- **YOUR TASK**:
Copy out every record below exactly as written, but leave out any pictures.

- **THE RECORDS**:
# # # # # # #
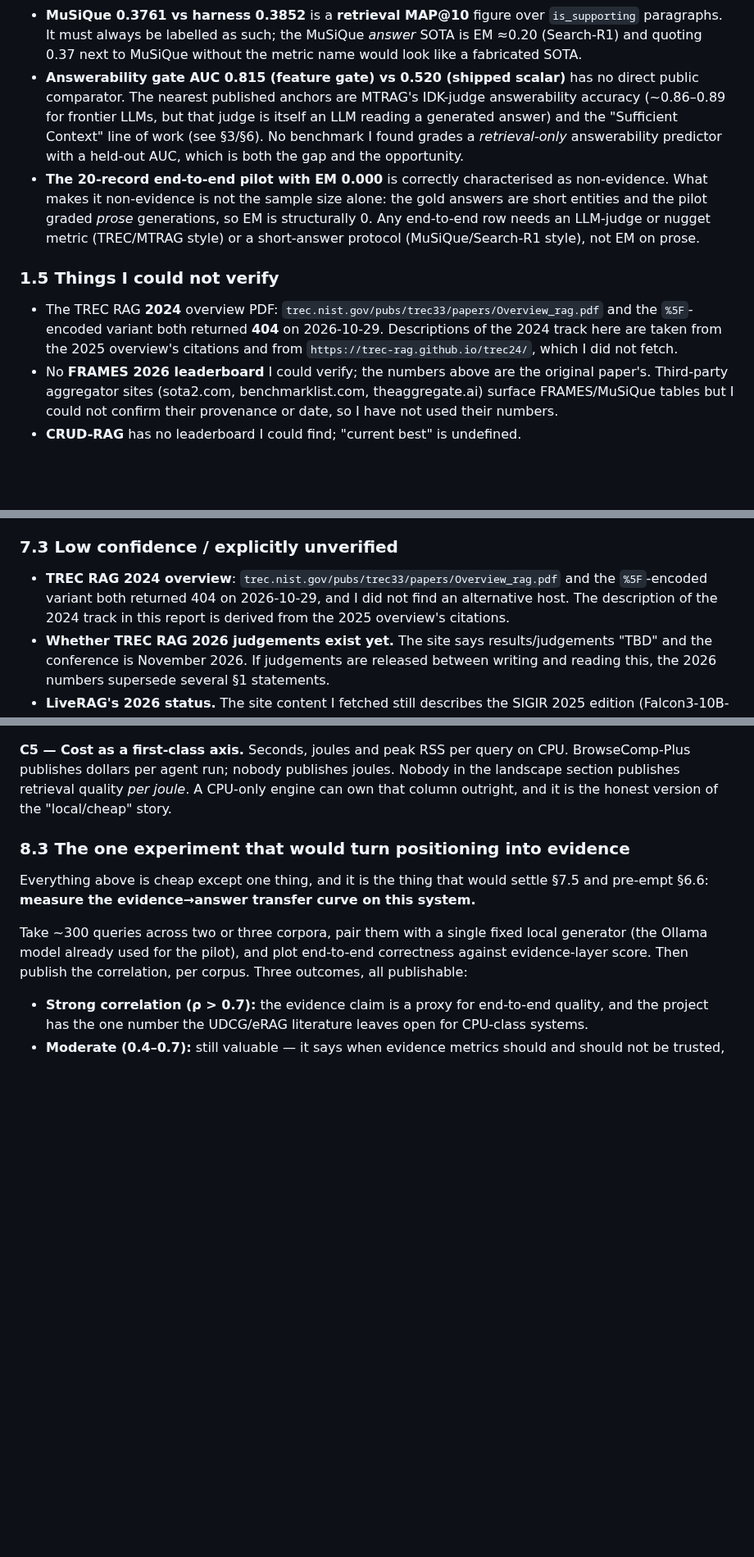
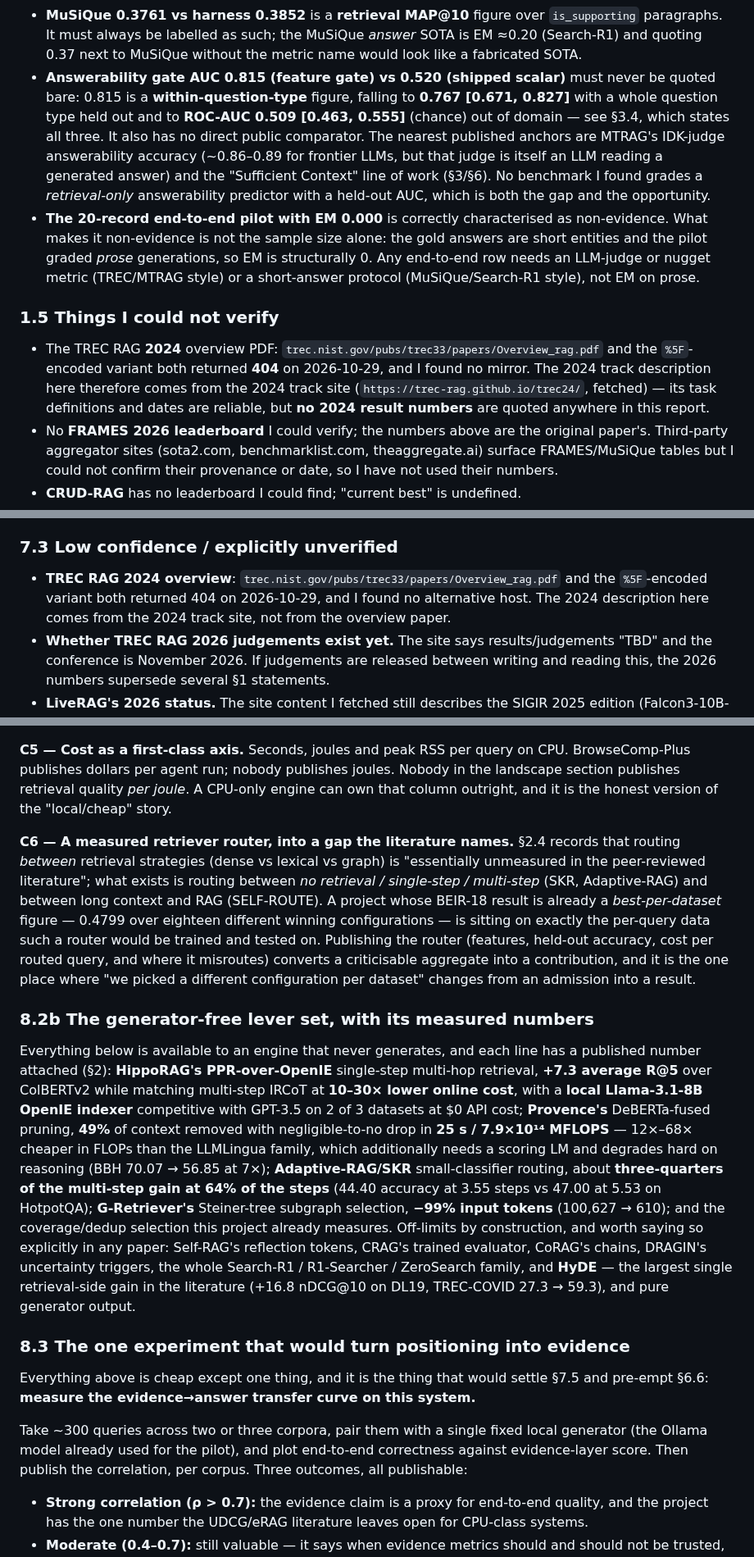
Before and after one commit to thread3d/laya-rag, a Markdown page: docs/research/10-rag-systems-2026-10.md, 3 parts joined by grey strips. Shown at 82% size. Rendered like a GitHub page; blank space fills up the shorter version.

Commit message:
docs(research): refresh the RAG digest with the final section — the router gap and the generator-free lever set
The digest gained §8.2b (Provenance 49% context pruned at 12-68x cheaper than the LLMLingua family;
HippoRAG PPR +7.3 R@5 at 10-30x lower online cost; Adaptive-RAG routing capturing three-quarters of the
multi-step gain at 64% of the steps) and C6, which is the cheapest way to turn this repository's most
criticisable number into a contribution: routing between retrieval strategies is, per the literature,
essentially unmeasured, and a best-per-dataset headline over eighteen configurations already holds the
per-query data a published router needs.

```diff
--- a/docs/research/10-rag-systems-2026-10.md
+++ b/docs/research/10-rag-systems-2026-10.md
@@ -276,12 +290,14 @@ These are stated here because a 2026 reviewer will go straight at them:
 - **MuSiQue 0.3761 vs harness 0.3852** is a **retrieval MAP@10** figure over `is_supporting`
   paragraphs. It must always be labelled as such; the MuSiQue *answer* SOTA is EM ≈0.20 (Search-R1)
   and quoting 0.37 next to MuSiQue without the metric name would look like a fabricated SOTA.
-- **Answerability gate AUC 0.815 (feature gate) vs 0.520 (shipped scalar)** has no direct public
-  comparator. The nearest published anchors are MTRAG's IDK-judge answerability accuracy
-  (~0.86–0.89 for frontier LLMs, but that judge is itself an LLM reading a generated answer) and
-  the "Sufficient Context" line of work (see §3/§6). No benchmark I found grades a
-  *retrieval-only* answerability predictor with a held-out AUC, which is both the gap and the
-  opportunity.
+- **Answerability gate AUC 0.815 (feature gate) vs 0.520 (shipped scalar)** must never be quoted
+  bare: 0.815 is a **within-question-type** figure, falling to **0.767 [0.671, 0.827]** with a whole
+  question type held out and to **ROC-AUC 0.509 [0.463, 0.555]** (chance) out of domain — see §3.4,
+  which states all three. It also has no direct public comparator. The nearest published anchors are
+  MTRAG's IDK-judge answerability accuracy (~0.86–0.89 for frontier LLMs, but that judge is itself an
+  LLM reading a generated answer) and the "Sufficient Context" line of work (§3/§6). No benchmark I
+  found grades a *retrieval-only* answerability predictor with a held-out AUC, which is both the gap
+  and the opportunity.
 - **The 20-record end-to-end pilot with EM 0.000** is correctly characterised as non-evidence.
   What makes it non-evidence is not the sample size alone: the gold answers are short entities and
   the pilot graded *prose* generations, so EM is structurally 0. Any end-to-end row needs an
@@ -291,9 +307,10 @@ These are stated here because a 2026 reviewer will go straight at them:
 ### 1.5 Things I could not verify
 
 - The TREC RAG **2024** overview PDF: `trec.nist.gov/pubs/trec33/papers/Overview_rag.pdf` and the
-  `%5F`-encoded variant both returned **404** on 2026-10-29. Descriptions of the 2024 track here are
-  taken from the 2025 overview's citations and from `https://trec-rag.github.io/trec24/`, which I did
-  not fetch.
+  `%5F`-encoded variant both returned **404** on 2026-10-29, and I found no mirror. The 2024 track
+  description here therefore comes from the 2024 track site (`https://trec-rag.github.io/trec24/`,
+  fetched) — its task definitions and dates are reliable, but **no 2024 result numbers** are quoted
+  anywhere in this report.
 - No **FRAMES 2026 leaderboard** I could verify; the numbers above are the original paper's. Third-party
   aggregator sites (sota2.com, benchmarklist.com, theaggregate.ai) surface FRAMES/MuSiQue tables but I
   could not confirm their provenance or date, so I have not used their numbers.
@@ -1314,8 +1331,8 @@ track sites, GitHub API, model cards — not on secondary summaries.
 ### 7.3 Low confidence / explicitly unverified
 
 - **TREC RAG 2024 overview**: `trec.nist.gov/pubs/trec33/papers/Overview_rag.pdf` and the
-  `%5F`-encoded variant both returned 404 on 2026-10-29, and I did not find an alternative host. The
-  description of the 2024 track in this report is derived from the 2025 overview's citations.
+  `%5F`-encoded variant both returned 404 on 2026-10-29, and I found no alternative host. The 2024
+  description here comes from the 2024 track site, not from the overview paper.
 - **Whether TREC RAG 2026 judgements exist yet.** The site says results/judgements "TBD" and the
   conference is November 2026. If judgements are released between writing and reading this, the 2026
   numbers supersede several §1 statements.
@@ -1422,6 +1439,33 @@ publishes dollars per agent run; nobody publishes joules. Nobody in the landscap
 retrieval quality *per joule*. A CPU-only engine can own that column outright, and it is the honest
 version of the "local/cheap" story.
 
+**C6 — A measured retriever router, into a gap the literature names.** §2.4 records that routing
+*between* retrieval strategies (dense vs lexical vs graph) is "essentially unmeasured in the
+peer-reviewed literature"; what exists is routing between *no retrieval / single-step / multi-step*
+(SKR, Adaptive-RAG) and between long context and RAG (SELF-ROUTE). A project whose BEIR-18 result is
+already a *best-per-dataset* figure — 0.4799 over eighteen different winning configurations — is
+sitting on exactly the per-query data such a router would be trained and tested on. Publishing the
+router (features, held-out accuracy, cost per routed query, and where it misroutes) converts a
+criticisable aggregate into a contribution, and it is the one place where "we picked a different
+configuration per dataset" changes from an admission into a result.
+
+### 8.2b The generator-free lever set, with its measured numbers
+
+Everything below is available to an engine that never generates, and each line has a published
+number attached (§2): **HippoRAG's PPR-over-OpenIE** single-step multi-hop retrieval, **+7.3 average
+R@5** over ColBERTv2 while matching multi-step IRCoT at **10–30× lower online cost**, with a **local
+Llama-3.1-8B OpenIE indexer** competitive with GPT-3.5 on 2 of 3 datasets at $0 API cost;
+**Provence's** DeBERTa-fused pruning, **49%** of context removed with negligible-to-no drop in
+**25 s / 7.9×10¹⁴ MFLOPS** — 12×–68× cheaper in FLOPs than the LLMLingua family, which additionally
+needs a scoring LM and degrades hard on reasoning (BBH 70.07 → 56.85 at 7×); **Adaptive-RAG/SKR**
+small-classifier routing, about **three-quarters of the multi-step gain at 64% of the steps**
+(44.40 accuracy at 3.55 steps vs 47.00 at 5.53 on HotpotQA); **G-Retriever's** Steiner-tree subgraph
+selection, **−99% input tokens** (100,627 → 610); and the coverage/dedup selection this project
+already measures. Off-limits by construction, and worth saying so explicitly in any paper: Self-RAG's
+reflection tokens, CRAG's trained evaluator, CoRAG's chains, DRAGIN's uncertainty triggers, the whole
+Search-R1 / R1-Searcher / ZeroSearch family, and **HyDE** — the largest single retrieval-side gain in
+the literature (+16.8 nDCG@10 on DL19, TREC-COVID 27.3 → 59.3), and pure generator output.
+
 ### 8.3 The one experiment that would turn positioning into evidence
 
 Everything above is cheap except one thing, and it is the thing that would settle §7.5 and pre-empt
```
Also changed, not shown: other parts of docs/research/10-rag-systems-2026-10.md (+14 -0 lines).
# # # # # # #
- **RESULT FOR THIS TASK**:
Before and after one commit to thread3d/laya-rag, a Markdown page: docs/research/10-rag-systems-2026-10.md, 3 parts joined by grey strips. Shown at 82% size. Rendered like a GitHub page; blank space fills up the shorter version.

Commit message:
docs(research): refresh the RAG digest with the final section — the router gap and the generator-free lever set
The digest gained §8.2b (Provenance 49% context pruned at 12-68x cheaper than the LLMLingua family;
HippoRAG PPR +7.3 R@5 at 10-30x lower online cost; Adaptive-RAG routing capturing three-quarters of the
multi-step gain at 64% of the steps) and C6, which is the cheapest way to turn this repository's most
criticisable number into a contribution: routing between retrieval strategies is, per the literature,
essentially unmeasured, and a best-per-dataset headline over eighteen configurations already holds the
per-query data a published router needs.

```diff
--- a/docs/research/10-rag-systems-2026-10.md
+++ b/docs/research/10-rag-systems-2026-10.md
@@ -276,12 +290,14 @@ These are stated here because a 2026 reviewer will go straight at them:
 - **MuSiQue 0.3761 vs harness 0.3852** is a **retrieval MAP@10** figure over `is_supporting`
   paragraphs. It must always be labelled as such; the MuSiQue *answer* SOTA is EM ≈0.20 (Search-R1)
   and quoting 0.37 next to MuSiQue without the metric name would look like a fabricated SOTA.
-- **Answerability gate AUC 0.815 (feature gate) vs 0.520 (shipped scalar)** has no direct public
-  comparator. The nearest published anchors are MTRAG's IDK-judge answerability accuracy
-  (~0.86–0.89 for frontier LLMs, but that judge is itself an LLM reading a generated answer) and
-  the "Sufficient Context" line of work (see §3/§6). No benchmark I found grades a
-  *retrieval-only* answerability predictor with a held-out AUC, which is both the gap and the
-  opportunity.
+- **Answerability gate AUC 0.815 (feature gate) vs 0.520 (shipped scalar)** must never be quoted
+  bare: 0.815 is a **within-question-type** figure, falling to **0.767 [0.671, 0.827]** with a whole
+  question type held out and to **ROC-AUC 0.509 [0.463, 0.555]** (chance) out of domain — see §3.4,
+  which states all three. It also has no direct public comparator. The nearest published anchors are
+  MTRAG's IDK-judge answerability accuracy (~0.86–0.89 for frontier LLMs, but that judge is itself an
+  LLM reading a generated answer) and the "Sufficient Context" line of work (§3/§6). No benchmark I
+  found grades a *retrieval-only* answerability predictor with a held-out AUC, which is both the gap
+  and the opportunity.
 - **The 20-record end-to-end pilot with EM 0.000** is correctly characterised as non-evidence.
   What makes it non-evidence is not the sample size alone: the gold answers are short entities and
   the pilot graded *prose* generations, so EM is structurally 0. Any end-to-end row needs an
@@ -291,9 +307,10 @@ These are stated here because a 2026 reviewer will go straight at them:
 ### 1.5 Things I could not verify
 
 - The TREC RAG **2024** overview PDF: `trec.nist.gov/pubs/trec33/papers/Overview_rag.pdf` and the
-  `%5F`-encoded variant both returned **404** on 2026-10-29. Descriptions of the 2024 track here are
-  taken from the 2025 overview's citations and from `https://trec-rag.github.io/trec24/`, which I did
-  not fetch.
+  `%5F`-encoded variant both returned **404** on 2026-10-29, and I found no mirror. The 2024 track
+  description here therefore comes from the 2024 track site (`https://trec-rag.github.io/trec24/`,
+  fetched) — its task definitions and dates are reliable, but **no 2024 result numbers** are quoted
+  anywhere in this report.
 - No **FRAMES 2026 leaderboard** I could verify; the numbers above are the original paper's. Third-party
   aggregator sites (sota2.com, benchmarklist.com, theaggregate.ai) surface FRAMES/MuSiQue tables but I
   could not confirm their provenance or date, so I have not used their numbers.
@@ -1314,8 +1331,8 @@ track sites, GitHub API, model cards — not on secondary summaries.
 ### 7.3 Low confidence / explicitly unverified
 
 - **TREC RAG 2024 overview**: `trec.nist.gov/pubs/trec33/papers/Overview_rag.pdf` and the
-  `%5F`-encoded variant both returned 404 on 2026-10-29, and I did not find an alternative host. The
-  description of the 2024 track in this report is derived from the 2025 overview's citations.
+  `%5F`-encoded variant both returned 404 on 2026-10-29, and I found no alternative host. The 2024
+  description here comes from the 2024 track site, not from the overview paper.
 - **Whether TREC RAG 2026 judgements exist yet.** The site says results/judgements "TBD" and the
   conference is November 2026. If judgements are released between writing and reading this, the 2026
   numbers supersede several §1 statements.
@@ -1422,6 +1439,33 @@ publishes dollars per agent run; nobody publishes joules. Nobody in the landscap
 retrieval quality *per joule*. A CPU-only engine can own that column outright, and it is the honest
 version of the "local/cheap" story.
 
+**C6 — A measured retriever router, into a gap the literature names.** §2.4 records that routing
+*between* retrieval strategies (dense vs lexical vs graph) is "essentially unmeasured in the
+peer-reviewed literature"; what exists is routing between *no retrieval / single-step / multi-step*
+(SKR, Adaptive-RAG) and between long context and RAG (SELF-ROUTE). A project whose BEIR-18 result is
+already a *best-per-dataset* figure — 0.4799 over eighteen different winning configurations — is
+sitting on exactly the per-query data such a router would be trained and tested on. Publishing the
+router (features, held-out accuracy, cost per routed query, and where it misroutes) converts a
+criticisable aggregate into a contribution, and it is the one place where "we picked a different
+configuration per dataset" changes from an admission into a result.
+
+### 8.2b The generator-free lever set, with its measured numbers
+
+Everything below is available to an engine that never generates, and each line has a published
+number attached (§2): **HippoRAG's PPR-over-OpenIE** single-step multi-hop retrieval, **+7.3 average
+R@5** over ColBERTv2 while matching multi-step IRCoT at **10–30× lower online cost**, with a **local
+Llama-3.1-8B OpenIE indexer** competitive with GPT-3.5 on 2 of 3 datasets at $0 API cost;
+**Provence's** DeBERTa-fused pruning, **49%** of context removed with negligible-to-no drop in
+**25 s / 7.9×10¹⁴ MFLOPS** — 12×–68× cheaper in FLOPs than the LLMLingua family, which additionally
+needs a scoring LM and degrades hard on reasoning (BBH 70.07 → 56.85 at 7×); **Adaptive-RAG/SKR**
+small-classifier routing, about **three-quarters of the multi-step gain at 64% of the steps**
+(44.40 accuracy at 3.55 steps vs 47.00 at 5.53 on HotpotQA); **G-Retriever's** Steiner-tree subgraph
+selection, **−99% input tokens** (100,627 → 610); and the coverage/dedup selection this project
+already measures. Off-limits by construction, and worth saying so explicitly in any paper: Self-RAG's
+reflection tokens, CRAG's trained evaluator, CoRAG's chains, DRAGIN's uncertainty triggers, the whole
+Search-R1 / R1-Searcher / ZeroSearch family, and **HyDE** — the largest single retrieval-side gain in
+the literature (+16.8 nDCG@10 on DL19, TREC-COVID 27.3 → 59.3), and pure generator output.
+
 ### 8.3 The one experiment that would turn positioning into evidence
 
 Everything above is cheap except one thing, and it is the thing that would settle §7.5 and pre-empt
```
Also changed, not shown: other parts of docs/research/10-rag-systems-2026-10.md (+14 -0 lines).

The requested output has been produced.